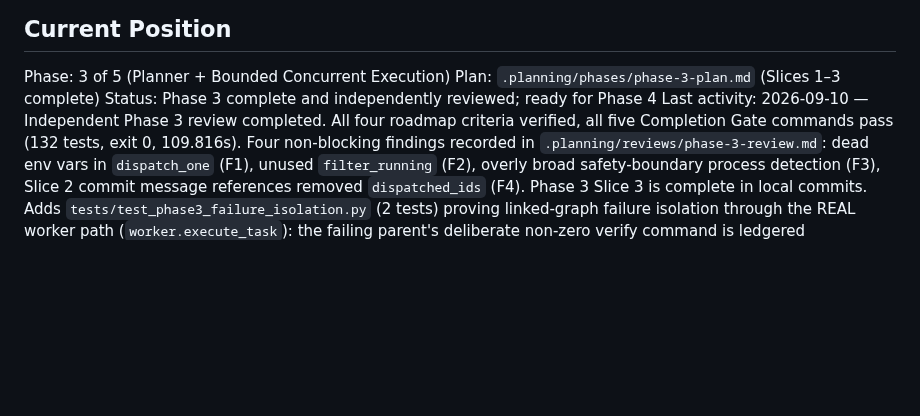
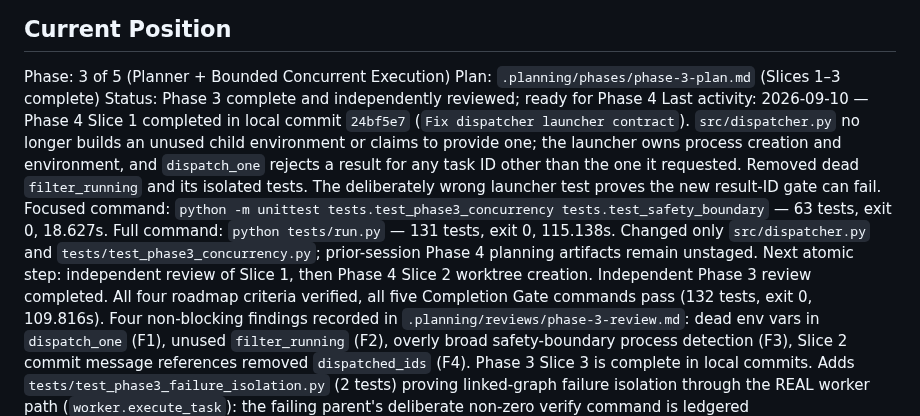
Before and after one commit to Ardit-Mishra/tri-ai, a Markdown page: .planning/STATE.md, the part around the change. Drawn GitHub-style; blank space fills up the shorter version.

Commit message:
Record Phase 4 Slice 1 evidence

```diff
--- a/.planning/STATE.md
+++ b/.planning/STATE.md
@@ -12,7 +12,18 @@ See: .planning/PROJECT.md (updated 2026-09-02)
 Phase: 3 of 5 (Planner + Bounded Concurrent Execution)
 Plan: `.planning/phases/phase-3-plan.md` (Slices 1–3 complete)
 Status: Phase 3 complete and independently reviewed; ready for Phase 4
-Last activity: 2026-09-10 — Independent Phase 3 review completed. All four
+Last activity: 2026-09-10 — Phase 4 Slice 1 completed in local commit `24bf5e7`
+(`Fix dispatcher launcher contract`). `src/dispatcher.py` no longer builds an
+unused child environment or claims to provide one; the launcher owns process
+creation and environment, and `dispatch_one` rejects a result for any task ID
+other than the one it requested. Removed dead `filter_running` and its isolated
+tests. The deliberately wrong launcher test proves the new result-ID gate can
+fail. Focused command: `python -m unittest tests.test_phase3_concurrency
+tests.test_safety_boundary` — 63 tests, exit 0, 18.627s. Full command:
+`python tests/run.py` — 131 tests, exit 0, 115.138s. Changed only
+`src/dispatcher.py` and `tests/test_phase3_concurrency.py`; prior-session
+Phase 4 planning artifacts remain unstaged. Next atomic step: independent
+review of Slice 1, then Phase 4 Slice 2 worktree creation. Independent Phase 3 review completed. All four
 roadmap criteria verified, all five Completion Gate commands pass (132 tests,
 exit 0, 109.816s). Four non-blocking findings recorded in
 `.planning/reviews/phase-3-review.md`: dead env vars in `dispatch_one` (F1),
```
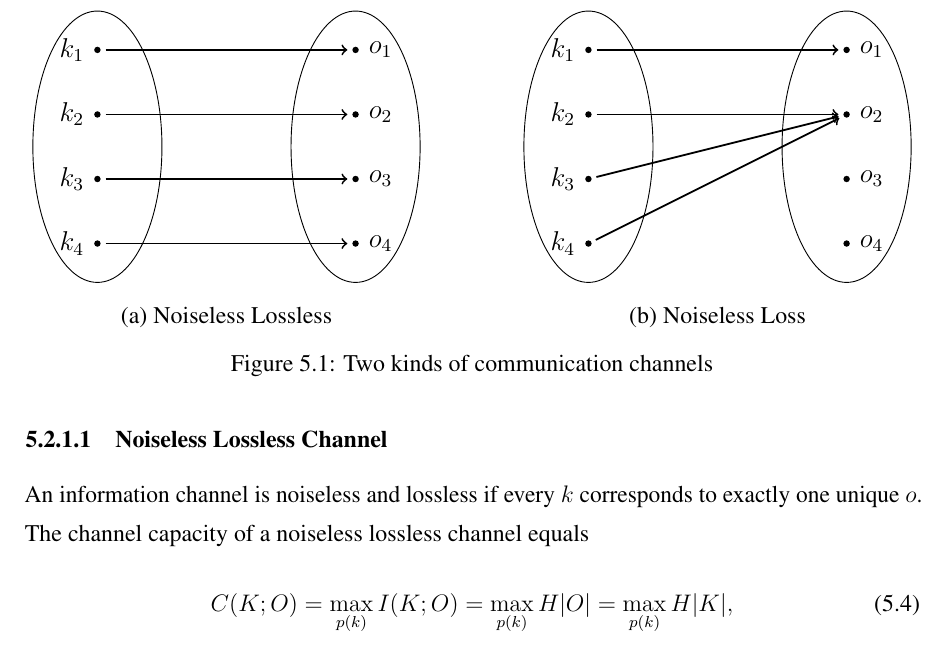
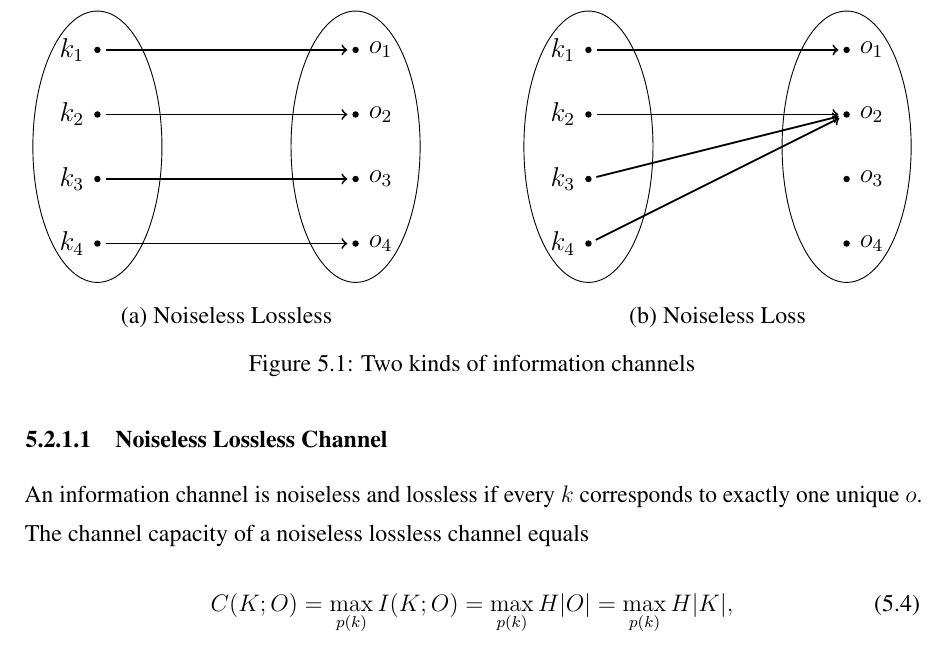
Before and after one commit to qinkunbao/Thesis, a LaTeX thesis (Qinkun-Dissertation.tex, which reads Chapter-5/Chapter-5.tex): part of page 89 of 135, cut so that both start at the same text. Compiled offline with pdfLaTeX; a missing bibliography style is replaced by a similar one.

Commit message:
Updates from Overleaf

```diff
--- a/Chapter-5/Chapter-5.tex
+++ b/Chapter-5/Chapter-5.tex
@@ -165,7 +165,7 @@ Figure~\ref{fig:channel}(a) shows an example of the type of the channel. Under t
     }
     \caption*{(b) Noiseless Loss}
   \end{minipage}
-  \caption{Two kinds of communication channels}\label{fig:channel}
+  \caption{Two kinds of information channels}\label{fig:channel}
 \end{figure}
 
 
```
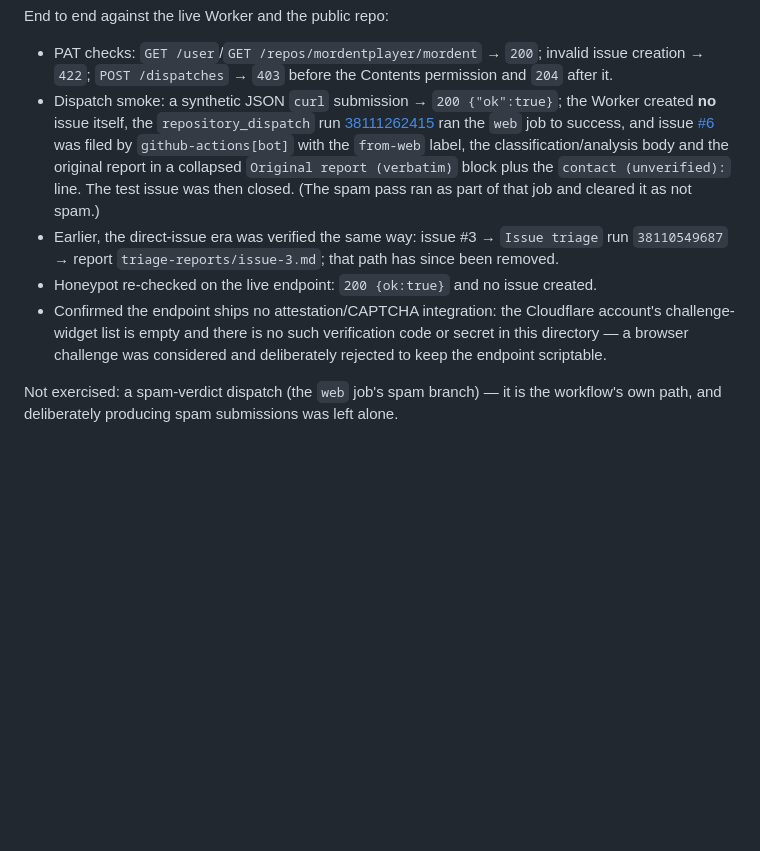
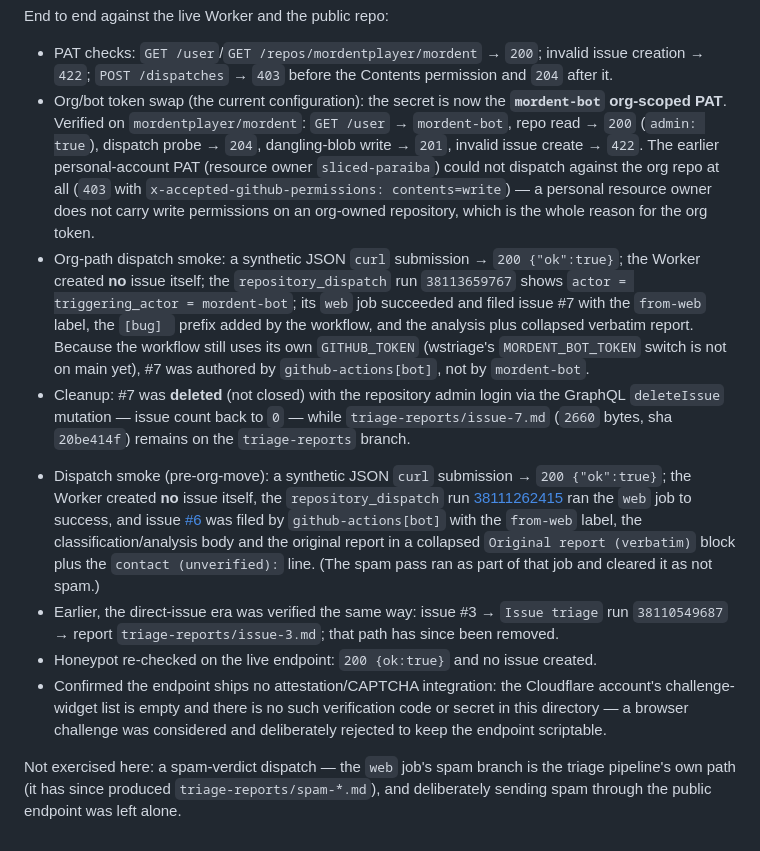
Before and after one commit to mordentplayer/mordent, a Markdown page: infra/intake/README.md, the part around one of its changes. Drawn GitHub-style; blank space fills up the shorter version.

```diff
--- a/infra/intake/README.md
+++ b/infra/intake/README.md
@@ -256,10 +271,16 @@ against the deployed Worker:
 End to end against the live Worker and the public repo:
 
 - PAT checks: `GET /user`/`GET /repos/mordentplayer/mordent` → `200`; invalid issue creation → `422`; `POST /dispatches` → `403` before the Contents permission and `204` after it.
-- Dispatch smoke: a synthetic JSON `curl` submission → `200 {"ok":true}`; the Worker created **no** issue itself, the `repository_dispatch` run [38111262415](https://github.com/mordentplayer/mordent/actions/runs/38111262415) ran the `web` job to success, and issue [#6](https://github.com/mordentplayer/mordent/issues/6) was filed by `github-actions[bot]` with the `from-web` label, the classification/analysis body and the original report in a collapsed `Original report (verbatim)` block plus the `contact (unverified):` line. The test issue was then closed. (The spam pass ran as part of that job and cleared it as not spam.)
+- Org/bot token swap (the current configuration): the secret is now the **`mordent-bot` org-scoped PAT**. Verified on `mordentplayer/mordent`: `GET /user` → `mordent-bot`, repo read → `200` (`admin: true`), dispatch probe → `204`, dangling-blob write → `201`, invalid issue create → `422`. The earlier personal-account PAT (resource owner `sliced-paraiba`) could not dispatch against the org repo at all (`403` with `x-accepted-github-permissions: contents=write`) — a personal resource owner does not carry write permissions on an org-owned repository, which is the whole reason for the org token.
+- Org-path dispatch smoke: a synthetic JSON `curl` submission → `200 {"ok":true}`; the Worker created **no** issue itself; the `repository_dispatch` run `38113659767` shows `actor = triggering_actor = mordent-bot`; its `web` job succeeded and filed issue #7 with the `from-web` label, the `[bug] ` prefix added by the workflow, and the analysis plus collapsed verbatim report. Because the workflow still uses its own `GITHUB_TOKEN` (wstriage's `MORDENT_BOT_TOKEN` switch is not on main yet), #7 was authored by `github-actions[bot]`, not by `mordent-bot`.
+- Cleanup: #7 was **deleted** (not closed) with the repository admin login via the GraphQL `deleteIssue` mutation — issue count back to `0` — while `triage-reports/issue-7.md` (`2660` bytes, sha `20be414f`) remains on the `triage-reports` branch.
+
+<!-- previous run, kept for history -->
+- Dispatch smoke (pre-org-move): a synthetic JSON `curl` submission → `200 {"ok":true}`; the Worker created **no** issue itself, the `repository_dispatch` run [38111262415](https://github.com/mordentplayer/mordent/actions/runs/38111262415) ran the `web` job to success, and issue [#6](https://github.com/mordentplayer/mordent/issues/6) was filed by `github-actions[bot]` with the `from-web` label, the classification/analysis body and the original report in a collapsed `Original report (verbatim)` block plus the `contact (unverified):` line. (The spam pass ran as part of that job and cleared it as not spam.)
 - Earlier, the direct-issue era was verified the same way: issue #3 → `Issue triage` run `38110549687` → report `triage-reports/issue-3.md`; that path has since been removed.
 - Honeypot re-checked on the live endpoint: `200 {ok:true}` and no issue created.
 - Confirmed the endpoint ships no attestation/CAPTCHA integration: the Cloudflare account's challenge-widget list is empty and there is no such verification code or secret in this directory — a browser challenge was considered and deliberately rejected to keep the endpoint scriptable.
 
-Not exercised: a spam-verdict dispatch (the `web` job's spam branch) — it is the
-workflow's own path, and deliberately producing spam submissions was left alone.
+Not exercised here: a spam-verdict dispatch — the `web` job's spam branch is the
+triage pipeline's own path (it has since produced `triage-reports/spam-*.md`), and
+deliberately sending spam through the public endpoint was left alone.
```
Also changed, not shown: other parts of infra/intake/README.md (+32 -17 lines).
-----
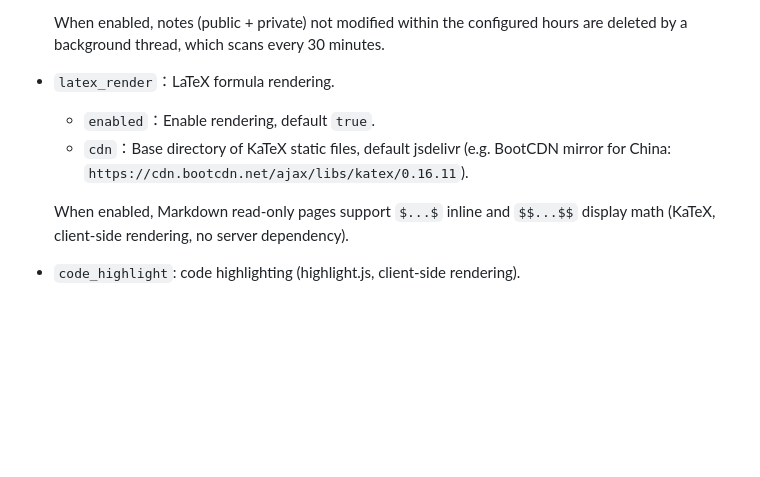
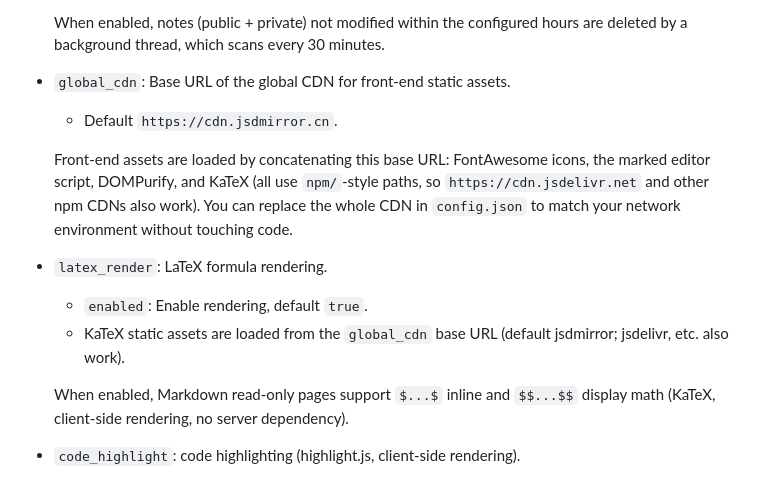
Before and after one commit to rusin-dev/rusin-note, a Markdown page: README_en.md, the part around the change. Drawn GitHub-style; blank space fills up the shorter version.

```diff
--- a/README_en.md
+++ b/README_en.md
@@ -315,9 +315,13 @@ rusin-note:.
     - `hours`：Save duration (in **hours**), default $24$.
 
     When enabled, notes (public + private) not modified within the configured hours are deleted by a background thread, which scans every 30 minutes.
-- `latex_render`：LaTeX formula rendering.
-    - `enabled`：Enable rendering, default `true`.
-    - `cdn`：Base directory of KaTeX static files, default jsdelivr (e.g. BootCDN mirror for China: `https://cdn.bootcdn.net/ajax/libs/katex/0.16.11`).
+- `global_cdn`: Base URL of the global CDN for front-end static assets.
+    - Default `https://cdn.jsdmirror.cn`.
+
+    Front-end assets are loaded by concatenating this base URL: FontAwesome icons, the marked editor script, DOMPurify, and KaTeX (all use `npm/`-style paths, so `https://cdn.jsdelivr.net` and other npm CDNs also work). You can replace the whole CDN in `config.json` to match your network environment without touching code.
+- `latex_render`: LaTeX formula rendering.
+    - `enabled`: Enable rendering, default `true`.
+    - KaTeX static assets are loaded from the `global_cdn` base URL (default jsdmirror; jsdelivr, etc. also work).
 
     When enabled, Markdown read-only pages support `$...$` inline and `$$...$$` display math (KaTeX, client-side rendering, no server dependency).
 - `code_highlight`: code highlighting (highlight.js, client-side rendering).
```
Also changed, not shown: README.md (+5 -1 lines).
-----
__Problem to work on__
Your answer should be the lines above that contain the word "tests", copied out.

__Solved exercise__
+tests. The deliberately wrong launcher test proves the new result-ID gate can
+fail. Focused command: `python -m unittest tests.test_phase3_concurrency
+tests.test_safety_boundary` — 63 tests, exit 0, 18.627s. Full command:
+`python tests/run.py` — 131 tests, exit 0, 115.138s. Changed only
+`src/dispatcher.py` and `tests/test_phase3_concurrency.py`; prior-session
 roadmap criteria verified, all five Completion Gate commands pass (132 tests,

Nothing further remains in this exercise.